- There when people need it – available for people to use on an on-going basis, and not as a one-off event.
Full advice can only be given if the advisor is aware of all the member’s different entitlements and this requires a significant level of knowledge and experience as well as full disclosure of someone’s financial position.
While these are sound principles the cost of providing this level of guidance will be significant, particularly if give face to face. It is not clear how this could be funded. If it is to be funded from an employer’s overall pensions spend or from the management charges applied to individual pension pots, it can only mean a reduction in the benefits provided to members. Given the government is expecting to collect more tax as a result of budget changes, there is a strong argument that they should pay the costs of guidance.
Most people requiring advice will not have the relative wealth of the people the pensions industry are used to advising. This means advisors will need to have a clear understanding of the benefits system as well as the taxation system. There is a lot of interest in giving bodies like the Pensions Advisory Service and/or the Money Advice Service lead responsibility. This will be a big challenge for them.
The proposals talk about advice “at retirement” but that can be a complex journey. For example, a member may cease full time work at say 62 but not choose to draw down their pension benefit. Is the guidance required at that point or when the benefit is first accessed?
For many there are five possible stages between work and their death:
- The pre-retirement phase when workers are beginning to seriously think about retirement.
- A transition stage when many will cut their hours and rely on a mix of wages and savings/pension income.
- Active retirement when people are still relatively fit and healthy and need income to support activities, interests and hobbies.
- A less active stage when people’s health starts to restrict their options and probably mean they require less income.
- A final stage when people may require expensive care either at home or in a care home.
Each of these requires different guidance and a single session in someone’s sixties will not provide what is needed.
I am not convinced that this system can be made to work. The problem comes back to the Chancellor’s decision to tear down an admittedly broken system without putting anything in its place. His talk of individual responsibility and financial services innovation are chillingly reminiscent of the 1980s world of “personal pensions” and mis-selling scandals.
A better approach – which can perhaps still be made to work – is for some hard thought to be given about default paths for turning pensions pots into retirement income – based around cash for small pots and for those with bigger savings, drawdown from a default investment strategy for the early years of retirement with longevity risk pooling kicking in when people reach an age when enough people die to make pooling worthwhile.

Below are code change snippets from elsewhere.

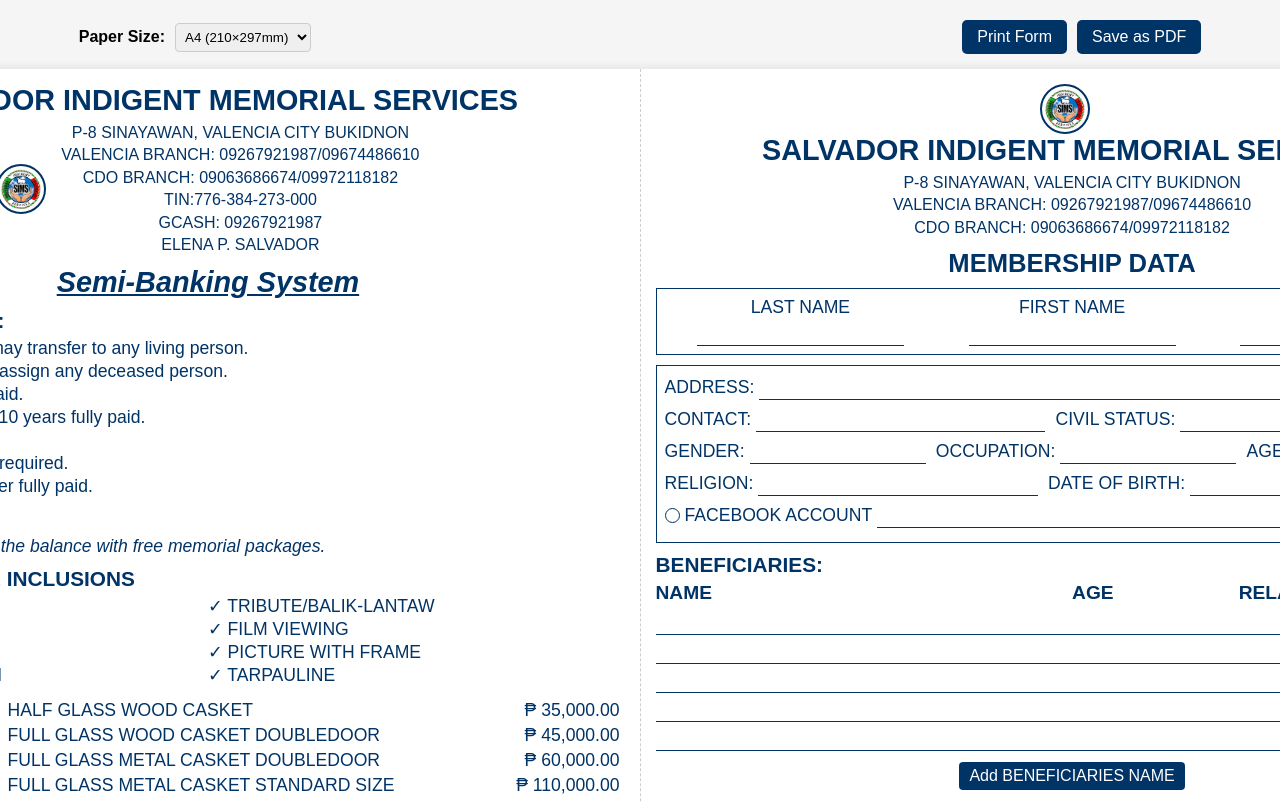
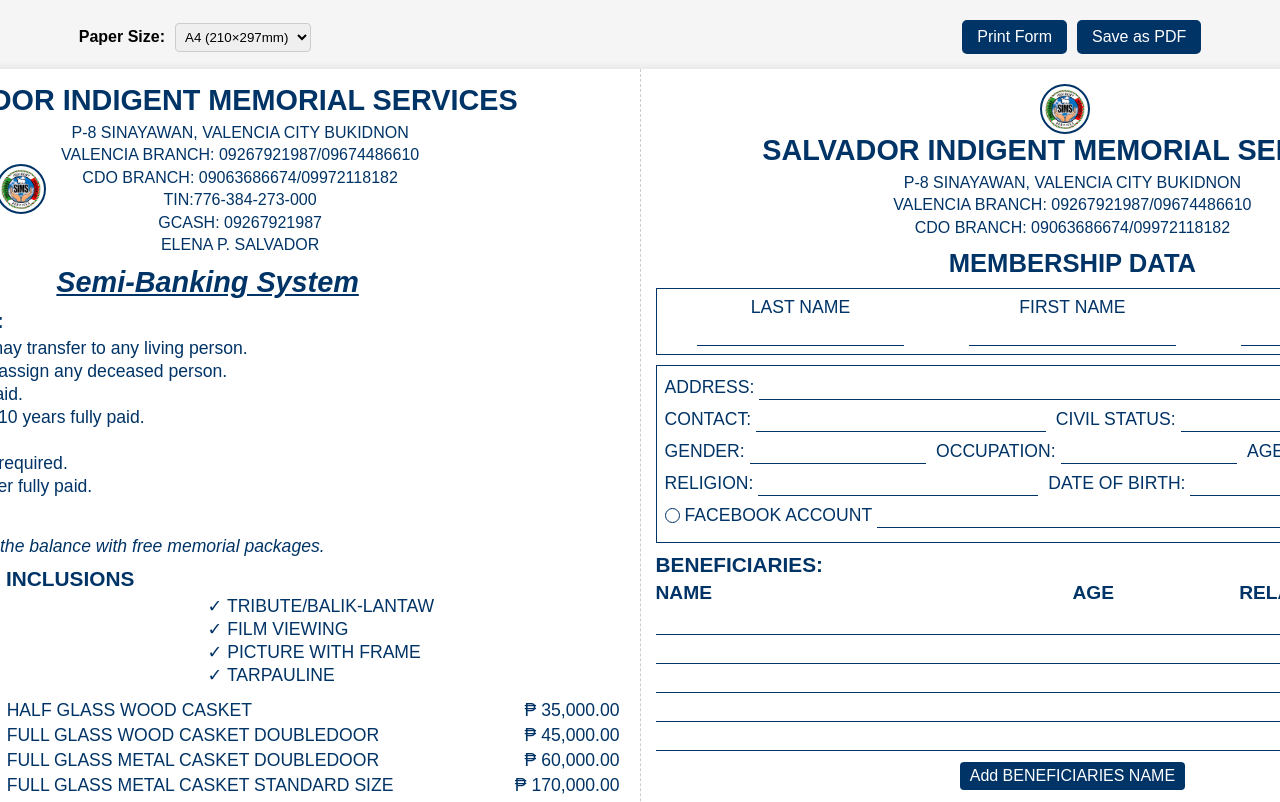
Before and after one commit to RealBeboy/SIMS-FILL-UP-FORM, a plain HTML site: page index.html in a window 1280 px wide. Shown: the top 802 px of the page. Drawn offline with Linux system fonts and the light colour scheme.

Commit message:
Update index.html

```diff
--- a/index.html
+++ b/index.html
@@ -102,7 +102,7 @@
                     <tr>
                         <td>SAMPAGUITA PLAN</td>
                         <td>FULL GLASS METAL CASKET STANDARD SIZE</td>
-                        <td class="price">₱ 110,000.00</td>
+                        <td class="price">₱ 170,000.00</td>
                     </tr>
                 </table>
             </div>
```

Guidance could then at least be structured around a process that asks the question “are there good reasons why you should not follow this default?”. That may be a question with a positive answer for many, but it is still a much more manageable process than an entirely open-ended process.